*** RECORDS TO USE Section Begins ***
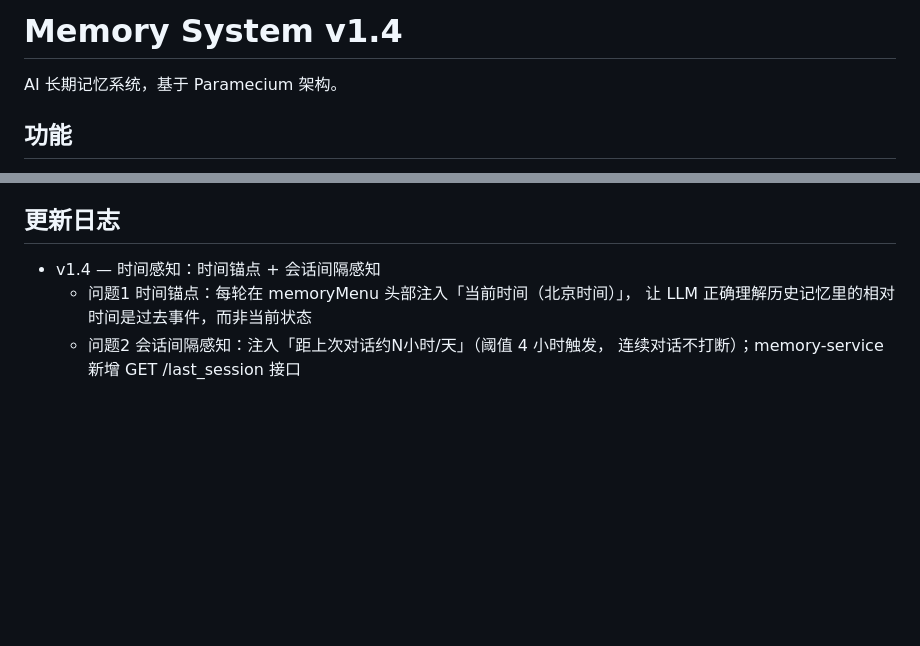
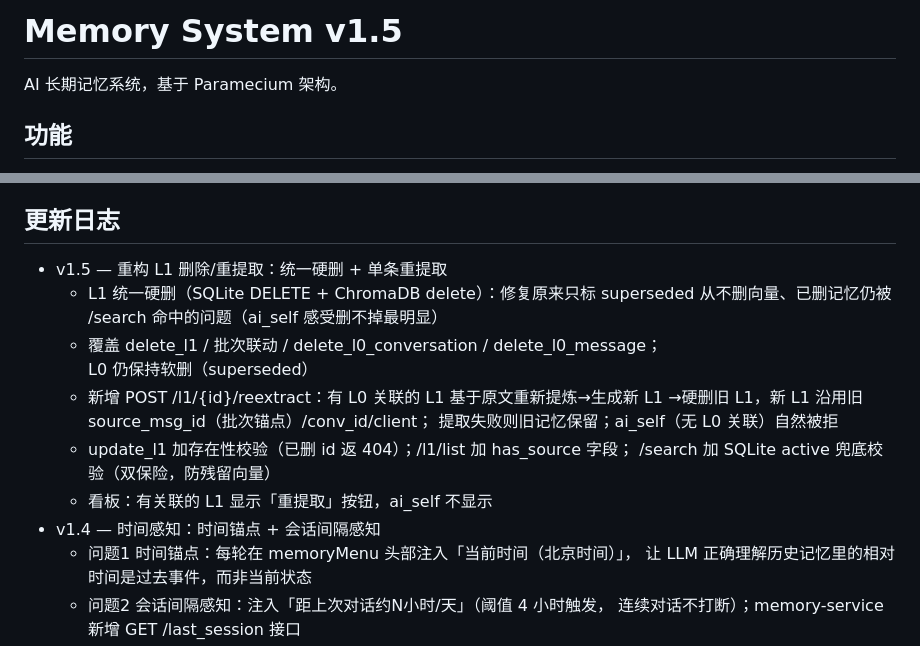
Before and after one commit to qingzhi177/gongkai-code, a Markdown page: README.md, 2 parts joined by grey strips. Rendered like a GitHub page; blank space fills up the shorter version.

Commit message:
文档: README 更新日志加 v1.5(L1 硬删重构 + 单条重提取)

```diff
--- a/README.md
+++ b/README.md
@@ -1,4 +1,4 @@
-# Memory System v1.4
+# Memory System v1.5
 
 AI 长期记忆系统，基于 Paramecium 架构。
 
@@ -26,6 +26,17 @@ AI 长期记忆系统，基于 Paramecium 架构。
 - 工具格式归一：OpenAI 格式工具自动转 Anthropic 原生格式，兼容新版 API
 
 ## 更新日志
+- v1.5 — 重构 L1 删除/重提取：统一硬删 + 单条重提取
+  - L1 统一硬删（SQLite DELETE + ChromaDB delete）：修复原来只标 superseded
+    从不删向量、已删记忆仍被 /search 命中的问题（ai_self 感受删不掉最明显）
+  - 覆盖 delete_l1 / 批次联动 / delete_l0_conversation / delete_l0_message；
+    L0 仍保持软删（superseded）
+  - 新增 POST /l1/{id}/reextract：有 L0 关联的 L1 基于原文重新提炼→生成新 L1
+    →硬删旧 L1，新 L1 沿用旧 source_msg_id（批次锚点）/conv_id/client；
+    提取失败则旧记忆保留；ai_self（无 L0 关联）自然被拒
+  - update_l1 加存在性校验（已删 id 返 404）；/l1/list 加 has_source 字段；
+    /search 加 SQLite active 兜底校验（双保险，防残留向量）
+  - 看板：有关联的 L1 显示「重提取」按钮，ai_self 不显示
 - v1.4 — 时间感知：时间锚点 + 会话间隔感知
   - 问题1 时间锚点：每轮在 memoryMenu 头部注入「当前时间（北京时间）」，
     让 LLM 正确理解历史记忆里的相对时间是过去事件，而非当前状态
```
*** RECORDS TO USE Section Ends ***
## WHAT TO DO
Within the material above, please work out how many lines contain the word "superseded" and give that number by itself.

## ANSWER
2